* **Your task**: Filter the lines below, copying only those with the string "docs".

* **Records shown**:
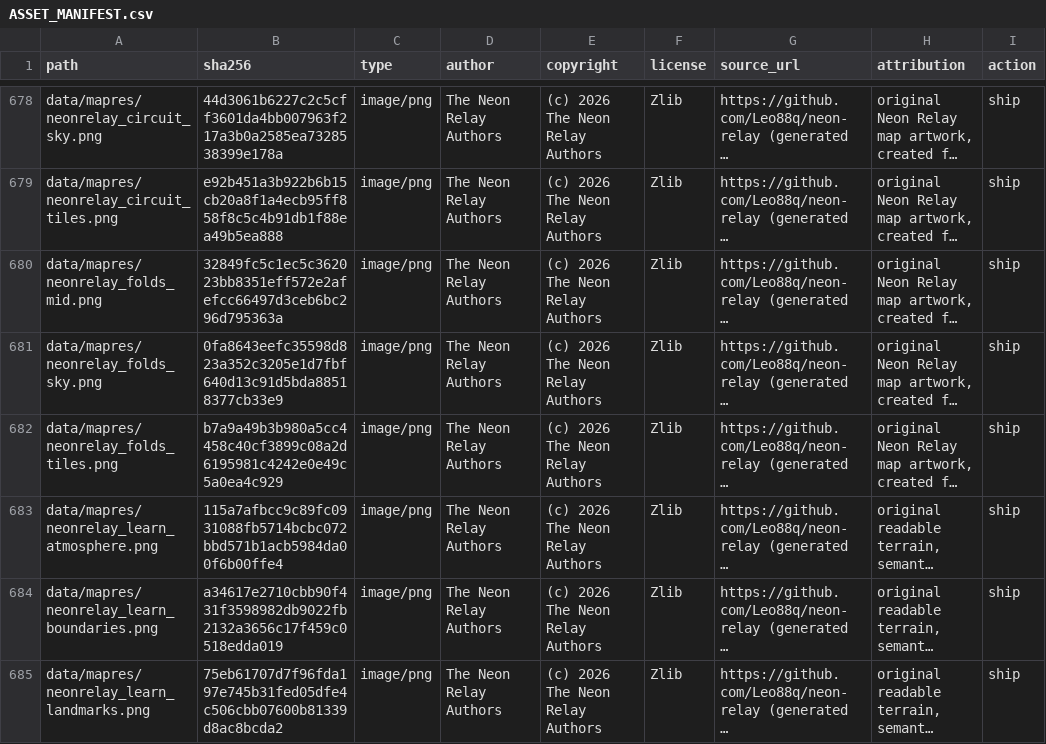
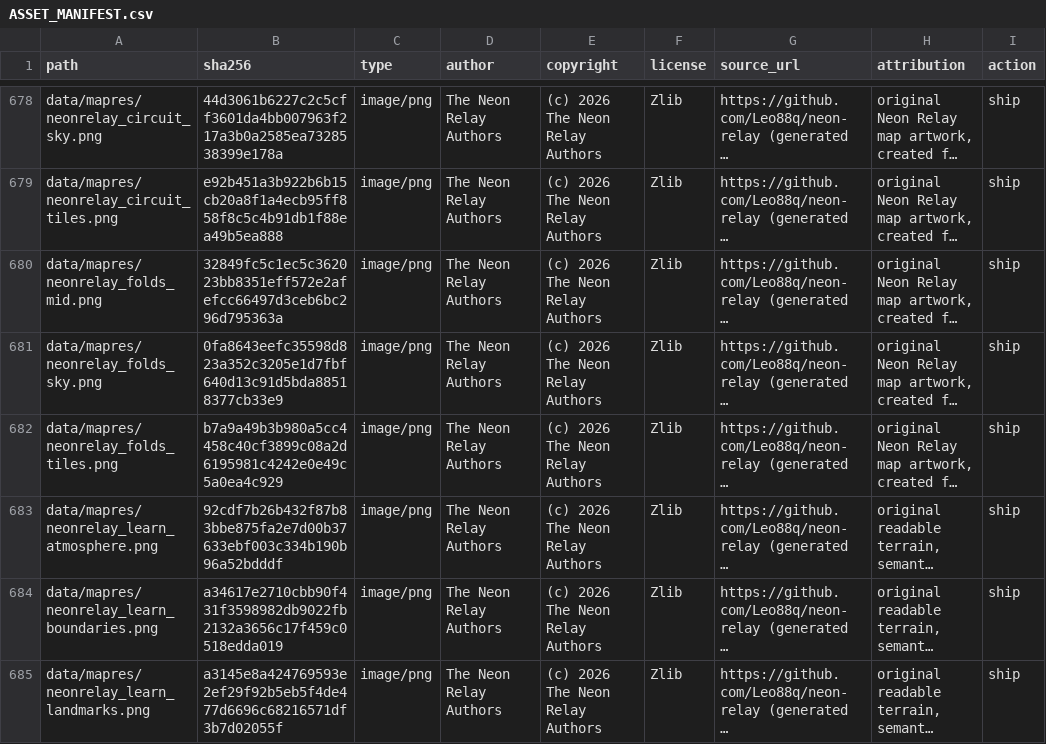
Before and after one commit to Leo88q/neon-relay, a CSV file: docs/ASSET_MANIFEST.csv, drawn as a sheet; only a part is shown, gaps mark what is left out; long unchanged cells end in …; the diff covers the shown part only; the diff names each change by its address in the sheet, - before the commit and + after, or states it on an @@ line.

```diff
--- a/docs/ASSET_MANIFEST.csv
+++ b/docs/ASSET_MANIFEST.csv
-B683 (sha256): 115a7afbcc9c89fc0931088fb5714bcbc072bbd571b1acb5984da00f6b00ffe4
+B683 (sha256): 92cdf7b26b432f87b83bbe875fa2e7d00b37633ebf003c334b190b96a52bdddf
-B685 (sha256): 75eb61707d7f96fda197e745b31fed05dfe4c506cbb07600b81339d8ac8bcda2
+B685 (sha256): a3145e8a424769593e2ef29f92b5eb5f4de477d6696c68216571df3b7d02055f
```
Also changed, not shown: 1 added row and 3 edited cells elsewhere in this file, docs/branding-scan.csv, 15 other files.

* **Result of the exercise**:
Before and after one commit to Leo88q/neon-relay, a CSV file: docs/ASSET_MANIFEST.csv, drawn as a sheet; only a part is shown, gaps mark what is left out; long unchanged cells end in …; the diff covers the shown part only; the diff names each change by its address in the sheet, - before the commit and + after, or states it on an @@ line.
--- a/docs/ASSET_MANIFEST.csv
+++ b/docs/ASSET_MANIFEST.csv
Also changed, not shown: 1 added row and 3 edited cells elsewhere in this file, docs/branding-scan.csv, 15 other files.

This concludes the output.